Two hours later and only passing Wolverhampton we had been right to doubt it. I was at 1700ft, “The weather is closing in” I chatted to Nathan on 129.835 “But I think I can see a route under and around this dodgy bit of rain”. I was lead in the two-plane team and about ½ mile in front, able to inform Nathan of anything hideous ahead. Just as Nathan was replying to me my engine coughed, stalled, and restarted. “Oh, that isn’t good” went through my head. It coughed again, this time for longer, then stalled and again restarted. I had my carb heater on full, so I don’t think it was icing; I think it was just so moist out there everything was complaining. In either case I was way too low not to take it seriously so I quickly took an executive decision to divert to Wolverhampton, joining on a long-curved base (ish) while calling out to an empty ATC.
Anyone that hasn’t experienced the ATC and the hospitality at Wolverhampton really should do. We landed, non-PPR of course and were treated to a cup of British Standard while waiting for the ATC and café to open. When the ATC did eventually open, they wouldn’t take a landing fee as it had been a precautionary landing (seen in some worlds as a 'short-twitcher' moment).
I should point out that the chap in the photo (ATC man) has the world’s biggest job: everyone and their uncle calls and radios in and, on this occasion, he was on his own in the Tower. Even with all that on his plate he took care of us and made sure we were out of the weather while he stopped people from crashing into other people in flapping things. We (both me and Nathan) were extremely grateful. Thank you unknown blue t-shirt wearing nice chap.
We ate our breakfast, watched the marvel of a large helicopter taking off and filled up with some tasty UL91 over the course of about an hour, then set off again. I left the cowling flap shut and got the temps up nice and high to make sure everything was dried out. I had opened her up and checked things over but could only see the marvel of a 30-hour engine shining back at me. We took off rather uneventfully and headed back into what was still a bit of a rough day. Within my limits but not a day I would have chosen to fly had it not been for the urge to get home. That’s one of my key takeaways from this: leaving the plane there and returning in a couple of days would have been a faff but the better option. I’m not sure what drives everyone else but sometimes I make the wrong decisions and nearly always these “Swiss Cheese” events are a hunger not to have to admit defeat.

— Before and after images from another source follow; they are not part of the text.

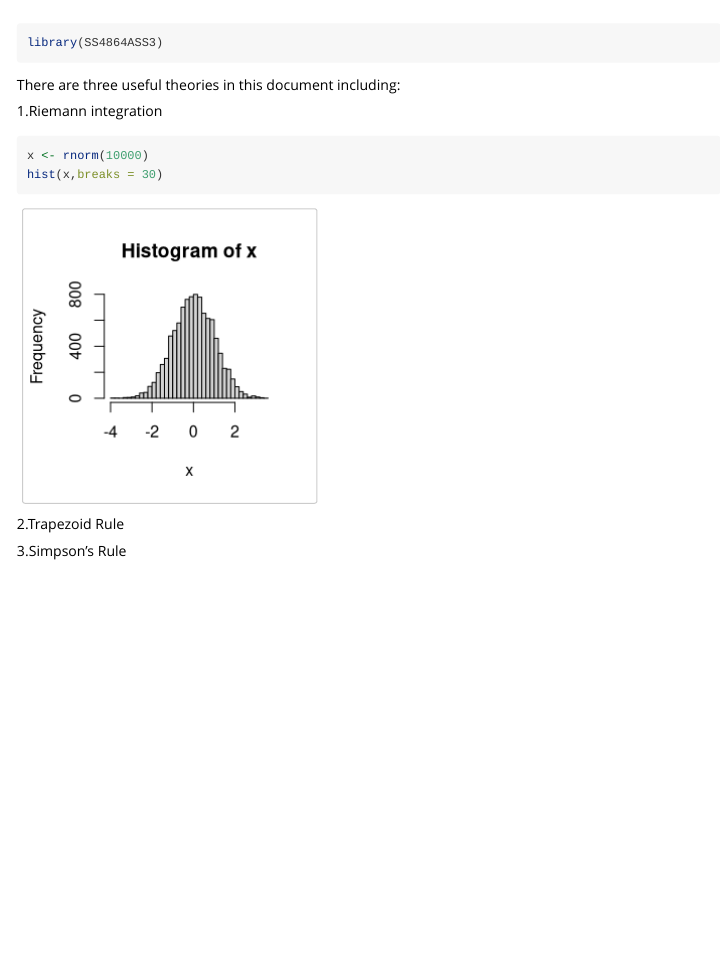
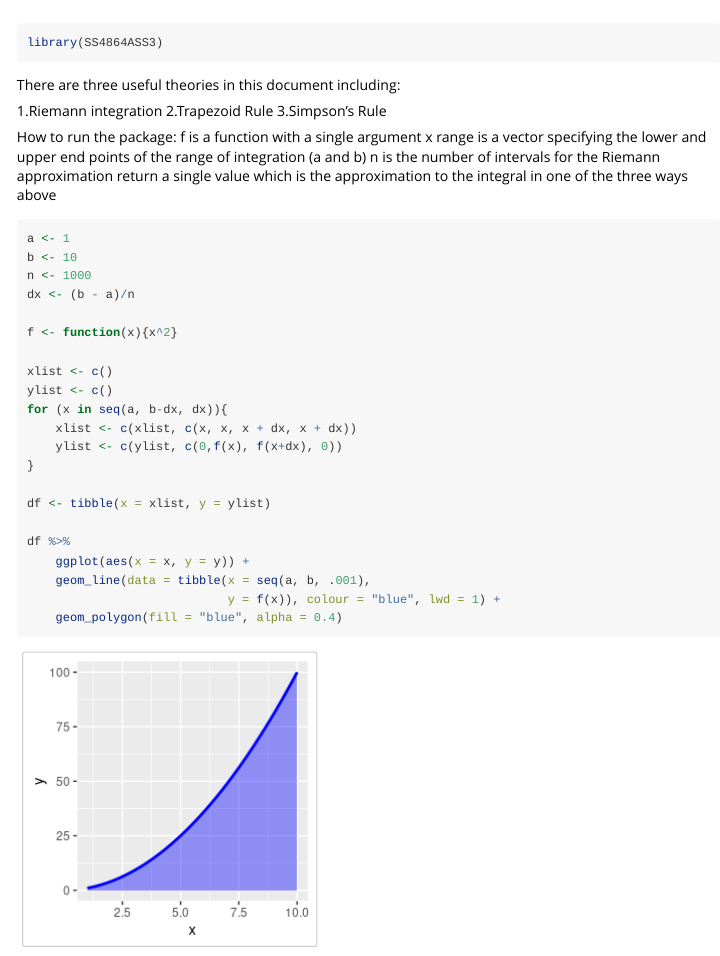
Before and after one commit to YichaoDavid/SS4864ASS3, an R Markdown document (vignettes/SS4864ASS3.Rmd): the page in a window 1100 px wide, from its top. Rendered offline with R 4.5, knitr and Pandoc, with nearby package versions; code that draws random numbers runs with fixed seeds of ours; common packages that the code uses without loading them are loaded.

Commit message:
vignette

````diff
--- a/vignettes/SS4864ASS3.Rmd
+++ b/vignettes/SS4864ASS3.Rmd
@@ -20,17 +20,36 @@ library(SS4864ASS3)
 There are three useful theories in this document including:
 
 1.Riemann integration
+2.Trapezoid Rule
+3.Simpson's Rule
+
+How to run the package:
+f is a function with a single argument x
+range is a vector specifying the lower and upper end points of the range of integration (a and b)
+n is the number of intervals for the Riemann approximation
+return a single value which is the approximation to the integral in one of the three ways above
+
 ```{r}
-x <- rnorm(10000)
-hist(x,breaks = 30)
-```
+a <- 1
+b <- 10
+n <- 1000
+dx <- (b - a)/n
 
-2.Trapezoid Rule
-```{r}
+f <- function(x){x^2}
+
+xlist <- c()
+ylist <- c()
+for (x in seq(a, b-dx, dx)){
+    xlist <- c(xlist, c(x, x, x + dx, x + dx))
+    ylist <- c(ylist, c(0,f(x), f(x+dx), 0))
+}
+
+df <- tibble(x = xlist, y = ylist)
+
+df %>%
+    ggplot(aes(x = x, y = y)) +
+    geom_line(data = tibble(x = seq(a, b, .001),
+                            y = f(x)), colour = "blue", lwd = 1) +
+    geom_polygon(fill = "blue", alpha = 0.4)
 
 ```
-
-3.Simpson's Rule
-```{r}
-
-```
````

Flying back into that weather was perfectly alright; it was a bit moist but perfectly safe. What I hadn’t calculated for was the cumulation of events that followed. Just before we passed by Cosford things started to get a bit sketchy; the cloud base now was at 1600ft, still VFR but certainly on its limit. To make matters worse a plane seemed intent on flying straight at us. He was above us, so in the cloud and, from the looks of his “Pilot aware box surely could see us” I bleated to Nathan. We had strayed as far right in an attempt to get out of his way as we could, but he was still coming at us, and with less than a football pitch away was only 3ft above Nathan.